In the response, the entries must appear exactly as supplied.

Exercise material:

|---|

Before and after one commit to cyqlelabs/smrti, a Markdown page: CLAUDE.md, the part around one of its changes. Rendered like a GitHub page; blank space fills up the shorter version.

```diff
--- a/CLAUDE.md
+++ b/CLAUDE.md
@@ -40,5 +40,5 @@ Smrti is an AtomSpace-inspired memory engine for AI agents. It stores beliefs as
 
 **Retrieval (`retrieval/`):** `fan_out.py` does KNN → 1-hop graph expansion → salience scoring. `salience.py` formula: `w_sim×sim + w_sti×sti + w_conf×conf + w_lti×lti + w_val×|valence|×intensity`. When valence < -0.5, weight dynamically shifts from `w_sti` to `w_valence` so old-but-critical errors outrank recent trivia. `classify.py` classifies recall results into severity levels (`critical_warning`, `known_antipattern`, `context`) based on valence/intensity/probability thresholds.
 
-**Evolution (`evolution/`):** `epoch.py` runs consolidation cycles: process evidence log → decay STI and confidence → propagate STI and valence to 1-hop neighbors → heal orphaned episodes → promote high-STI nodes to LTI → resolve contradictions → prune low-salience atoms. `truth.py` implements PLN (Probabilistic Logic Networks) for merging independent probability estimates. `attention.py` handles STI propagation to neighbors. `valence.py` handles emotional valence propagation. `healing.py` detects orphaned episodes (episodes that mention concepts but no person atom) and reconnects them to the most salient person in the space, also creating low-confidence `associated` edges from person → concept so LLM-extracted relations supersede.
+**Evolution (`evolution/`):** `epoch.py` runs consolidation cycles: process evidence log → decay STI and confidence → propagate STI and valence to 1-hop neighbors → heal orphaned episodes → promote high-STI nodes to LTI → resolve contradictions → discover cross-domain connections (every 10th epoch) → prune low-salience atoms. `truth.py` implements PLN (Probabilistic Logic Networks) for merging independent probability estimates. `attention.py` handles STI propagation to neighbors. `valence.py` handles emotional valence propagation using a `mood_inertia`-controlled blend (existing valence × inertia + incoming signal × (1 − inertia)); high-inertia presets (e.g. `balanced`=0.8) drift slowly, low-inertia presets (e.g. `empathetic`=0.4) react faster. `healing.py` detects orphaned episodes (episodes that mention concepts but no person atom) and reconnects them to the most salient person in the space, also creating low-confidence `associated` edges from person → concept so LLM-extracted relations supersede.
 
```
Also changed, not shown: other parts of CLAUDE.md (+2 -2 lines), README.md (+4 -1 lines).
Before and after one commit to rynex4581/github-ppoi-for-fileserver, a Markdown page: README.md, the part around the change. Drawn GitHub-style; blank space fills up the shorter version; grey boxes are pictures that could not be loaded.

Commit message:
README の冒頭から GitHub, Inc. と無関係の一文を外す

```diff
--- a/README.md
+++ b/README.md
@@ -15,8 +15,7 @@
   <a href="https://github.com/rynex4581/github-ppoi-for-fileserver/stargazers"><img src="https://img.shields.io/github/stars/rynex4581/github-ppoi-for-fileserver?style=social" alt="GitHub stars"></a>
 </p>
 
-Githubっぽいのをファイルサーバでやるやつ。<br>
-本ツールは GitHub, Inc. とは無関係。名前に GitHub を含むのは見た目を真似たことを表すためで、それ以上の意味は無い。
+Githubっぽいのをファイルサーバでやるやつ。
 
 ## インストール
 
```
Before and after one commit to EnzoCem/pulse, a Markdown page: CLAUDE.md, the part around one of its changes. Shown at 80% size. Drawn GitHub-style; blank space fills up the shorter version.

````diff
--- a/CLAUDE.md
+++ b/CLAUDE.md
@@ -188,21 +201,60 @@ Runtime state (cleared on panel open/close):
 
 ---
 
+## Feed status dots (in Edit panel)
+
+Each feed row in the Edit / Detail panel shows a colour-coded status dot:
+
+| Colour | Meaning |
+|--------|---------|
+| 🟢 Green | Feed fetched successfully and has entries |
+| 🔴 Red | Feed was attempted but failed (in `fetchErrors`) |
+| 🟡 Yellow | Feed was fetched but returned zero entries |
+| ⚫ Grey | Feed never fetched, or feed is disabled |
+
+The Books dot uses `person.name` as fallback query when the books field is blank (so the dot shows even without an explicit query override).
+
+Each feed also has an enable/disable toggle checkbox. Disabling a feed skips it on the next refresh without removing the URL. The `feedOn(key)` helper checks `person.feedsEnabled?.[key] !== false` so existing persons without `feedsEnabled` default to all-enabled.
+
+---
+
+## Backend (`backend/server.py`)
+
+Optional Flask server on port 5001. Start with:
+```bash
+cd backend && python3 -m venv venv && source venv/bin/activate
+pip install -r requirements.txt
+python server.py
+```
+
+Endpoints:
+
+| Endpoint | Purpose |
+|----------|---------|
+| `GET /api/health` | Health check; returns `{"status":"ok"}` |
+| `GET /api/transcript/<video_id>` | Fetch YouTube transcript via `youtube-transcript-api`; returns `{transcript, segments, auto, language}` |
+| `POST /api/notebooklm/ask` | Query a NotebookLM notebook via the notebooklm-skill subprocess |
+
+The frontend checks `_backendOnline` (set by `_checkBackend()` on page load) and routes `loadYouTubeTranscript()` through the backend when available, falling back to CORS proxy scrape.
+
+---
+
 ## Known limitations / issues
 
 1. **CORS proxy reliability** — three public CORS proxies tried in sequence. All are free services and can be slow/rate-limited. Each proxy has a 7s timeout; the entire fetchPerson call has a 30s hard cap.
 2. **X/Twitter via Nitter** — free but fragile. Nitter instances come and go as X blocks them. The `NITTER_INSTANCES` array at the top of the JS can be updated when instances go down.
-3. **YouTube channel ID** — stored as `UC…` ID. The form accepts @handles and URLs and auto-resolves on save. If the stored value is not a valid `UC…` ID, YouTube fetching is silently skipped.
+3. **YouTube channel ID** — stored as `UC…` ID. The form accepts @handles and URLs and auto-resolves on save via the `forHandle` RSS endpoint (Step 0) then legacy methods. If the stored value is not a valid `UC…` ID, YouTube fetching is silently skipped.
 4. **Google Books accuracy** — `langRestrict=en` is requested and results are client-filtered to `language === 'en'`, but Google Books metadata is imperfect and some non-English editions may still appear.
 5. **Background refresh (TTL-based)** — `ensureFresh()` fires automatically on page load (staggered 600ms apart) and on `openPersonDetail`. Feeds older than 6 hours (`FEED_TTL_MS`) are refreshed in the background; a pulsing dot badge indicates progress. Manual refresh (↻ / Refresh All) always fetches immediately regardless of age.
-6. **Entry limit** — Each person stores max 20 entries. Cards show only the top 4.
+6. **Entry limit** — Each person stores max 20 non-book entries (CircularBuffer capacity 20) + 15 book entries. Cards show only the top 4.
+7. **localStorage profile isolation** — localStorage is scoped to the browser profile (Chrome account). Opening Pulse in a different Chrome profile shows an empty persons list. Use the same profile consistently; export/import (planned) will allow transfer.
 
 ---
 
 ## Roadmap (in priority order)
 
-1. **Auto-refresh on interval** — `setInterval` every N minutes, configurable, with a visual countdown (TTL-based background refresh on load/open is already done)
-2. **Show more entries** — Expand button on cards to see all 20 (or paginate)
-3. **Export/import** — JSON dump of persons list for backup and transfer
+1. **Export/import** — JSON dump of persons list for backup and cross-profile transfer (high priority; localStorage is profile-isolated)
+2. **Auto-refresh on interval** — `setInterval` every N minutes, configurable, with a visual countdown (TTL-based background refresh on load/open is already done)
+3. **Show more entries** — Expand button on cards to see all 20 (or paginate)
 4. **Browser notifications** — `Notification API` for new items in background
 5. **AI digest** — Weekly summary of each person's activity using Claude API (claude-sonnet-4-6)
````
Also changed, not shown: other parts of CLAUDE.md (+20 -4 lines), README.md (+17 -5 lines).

|---|

Answer for the task:
Before and after one commit to cyqlelabs/smrti, a Markdown page: CLAUDE.md, the part around one of its changes. Rendered like a GitHub page; blank space fills up the shorter version.

```diff
--- a/CLAUDE.md
+++ b/CLAUDE.md
@@ -40,5 +40,5 @@ Smrti is an AtomSpace-inspired memory engine for AI agents. It stores beliefs as
 
 **Retrieval (`retrieval/`):** `fan_out.py` does KNN → 1-hop graph expansion → salience scoring. `salience.py` formula: `w_sim×sim + w_sti×sti + w_conf×conf + w_lti×lti + w_val×|valence|×intensity`. When valence < -0.5, weight dynamically shifts from `w_sti` to `w_valence` so old-but-critical errors outrank recent trivia. `classify.py` classifies recall results into severity levels (`critical_warning`, `known_antipattern`, `context`) based on valence/intensity/probability thresholds.
 
-**Evolution (`evolution/`):** `epoch.py` runs consolidation cycles: process evidence log → decay STI and confidence → propagate STI and valence to 1-hop neighbors → heal orphaned episodes → promote high-STI nodes to LTI → resolve contradictions → prune low-salience atoms. `truth.py` implements PLN (Probabilistic Logic Networks) for merging independent probability estimates. `attention.py` handles STI propagation to neighbors. `valence.py` handles emotional valence propagation. `healing.py` detects orphaned episodes (episodes that mention concepts but no person atom) and reconnects them to the most salient person in the space, also creating low-confidence `associated` edges from person → concept so LLM-extracted relations supersede.
+**Evolution (`evolution/`):** `epoch.py` runs consolidation cycles: process evidence log → decay STI and confidence → propagate STI and valence to 1-hop neighbors → heal orphaned episodes → promote high-STI nodes to LTI → resolve contradictions → discover cross-domain connections (every 10th epoch) → prune low-salience atoms. `truth.py` implements PLN (Probabilistic Logic Networks) for merging independent probability estimates. `attention.py` handles STI propagation to neighbors. `valence.py` handles emotional valence propagation using a `mood_inertia`-controlled blend (existing valence × inertia + incoming signal × (1 − inertia)); high-inertia presets (e.g. `balanced`=0.8) drift slowly, low-inertia presets (e.g. `empathetic`=0.4) react faster. `healing.py` detects orphaned episodes (episodes that mention concepts but no person atom) and reconnects them to the most salient person in the space, also creating low-confidence `associated` edges from person → concept so LLM-extracted relations supersede.
 
```
Also changed, not shown: other parts of CLAUDE.md (+2 -2 lines), README.md (+4 -1 lines).
Before and after one commit to rynex4581/github-ppoi-for-fileserver, a Markdown page: README.md, the part around the change. Drawn GitHub-style; blank space fills up the shorter version; grey boxes are pictures that could not be loaded.

Commit message:
README の冒頭から GitHub, Inc. と無関係の一文を外す

```diff
--- a/README.md
+++ b/README.md
@@ -15,8 +15,7 @@
   <a href="https://github.com/rynex4581/github-ppoi-for-fileserver/stargazers"><img src="https://img.shields.io/github/stars/rynex4581/github-ppoi-for-fileserver?style=social" alt="GitHub stars"></a>
 </p>
 
-Githubっぽいのをファイルサーバでやるやつ。<br>
-本ツールは GitHub, Inc. とは無関係。名前に GitHub を含むのは見た目を真似たことを表すためで、それ以上の意味は無い。
+Githubっぽいのをファイルサーバでやるやつ。
 
 ## インストール
 
```
Before and after one commit to EnzoCem/pulse, a Markdown page: CLAUDE.md, the part around one of its changes. Shown at 80% size. Drawn GitHub-style; blank space fills up the shorter version.

````diff
--- a/CLAUDE.md
+++ b/CLAUDE.md
@@ -188,21 +201,60 @@ Runtime state (cleared on panel open/close):
 
 ---
 
+## Feed status dots (in Edit panel)
+
+Each feed row in the Edit / Detail panel shows a colour-coded status dot:
+
+| Colour | Meaning |
+|--------|---------|
+| 🟢 Green | Feed fetched successfully and has entries |
+| 🔴 Red | Feed was attempted but failed (in `fetchErrors`) |
+| 🟡 Yellow | Feed was fetched but returned zero entries |
+| ⚫ Grey | Feed never fetched, or feed is disabled |
+
+The Books dot uses `person.name` as fallback query when the books field is blank (so the dot shows even without an explicit query override).
+
+Each feed also has an enable/disable toggle checkbox. Disabling a feed skips it on the next refresh without removing the URL. The `feedOn(key)` helper checks `person.feedsEnabled?.[key] !== false` so existing persons without `feedsEnabled` default to all-enabled.
+
+---
+
+## Backend (`backend/server.py`)
+
+Optional Flask server on port 5001. Start with:
+```bash
+cd backend && python3 -m venv venv && source venv/bin/activate
+pip install -r requirements.txt
+python server.py
+```
+
+Endpoints:
+
+| Endpoint | Purpose |
+|----------|---------|
+| `GET /api/health` | Health check; returns `{"status":"ok"}` |
+| `GET /api/transcript/<video_id>` | Fetch YouTube transcript via `youtube-transcript-api`; returns `{transcript, segments, auto, language}` |
+| `POST /api/notebooklm/ask` | Query a NotebookLM notebook via the notebooklm-skill subprocess |
+
+The frontend checks `_backendOnline` (set by `_checkBackend()` on page load) and routes `loadYouTubeTranscript()` through the backend when available, falling back to CORS proxy scrape.
+
+---
+
 ## Known limitations / issues
 
 1. **CORS proxy reliability** — three public CORS proxies tried in sequence. All are free services and can be slow/rate-limited. Each proxy has a 7s timeout; the entire fetchPerson call has a 30s hard cap.
 2. **X/Twitter via Nitter** — free but fragile. Nitter instances come and go as X blocks them. The `NITTER_INSTANCES` array at the top of the JS can be updated when instances go down.
-3. **YouTube channel ID** — stored as `UC…` ID. The form accepts @handles and URLs and auto-resolves on save. If the stored value is not a valid `UC…` ID, YouTube fetching is silently skipped.
+3. **YouTube channel ID** — stored as `UC…` ID. The form accepts @handles and URLs and auto-resolves on save via the `forHandle` RSS endpoint (Step 0) then legacy methods. If the stored value is not a valid `UC…` ID, YouTube fetching is silently skipped.
 4. **Google Books accuracy** — `langRestrict=en` is requested and results are client-filtered to `language === 'en'`, but Google Books metadata is imperfect and some non-English editions may still appear.
 5. **Background refresh (TTL-based)** — `ensureFresh()` fires automatically on page load (staggered 600ms apart) and on `openPersonDetail`. Feeds older than 6 hours (`FEED_TTL_MS`) are refreshed in the background; a pulsing dot badge indicates progress. Manual refresh (↻ / Refresh All) always fetches immediately regardless of age.
-6. **Entry limit** — Each person stores max 20 entries. Cards show only the top 4.
+6. **Entry limit** — Each person stores max 20 non-book entries (CircularBuffer capacity 20) + 15 book entries. Cards show only the top 4.
+7. **localStorage profile isolation** — localStorage is scoped to the browser profile (Chrome account). Opening Pulse in a different Chrome profile shows an empty persons list. Use the same profile consistently; export/import (planned) will allow transfer.
 
 ---
 
 ## Roadmap (in priority order)
 
-1. **Auto-refresh on interval** — `setInterval` every N minutes, configurable, with a visual countdown (TTL-based background refresh on load/open is already done)
-2. **Show more entries** — Expand button on cards to see all 20 (or paginate)
-3. **Export/import** — JSON dump of persons list for backup and transfer
+1. **Export/import** — JSON dump of persons list for backup and cross-profile transfer (high priority; localStorage is profile-isolated)
+2. **Auto-refresh on interval** — `setInterval` every N minutes, configurable, with a visual countdown (TTL-based background refresh on load/open is already done)
+3. **Show more entries** — Expand button on cards to see all 20 (or paginate)
 4. **Browser notifications** — `Notification API` for new items in background
 5. **AI digest** — Weekly summary of each person's activity using Claude API (claude-sonnet-4-6)
````
Also changed, not shown: other parts of CLAUDE.md (+20 -4 lines), README.md (+17 -5 lines).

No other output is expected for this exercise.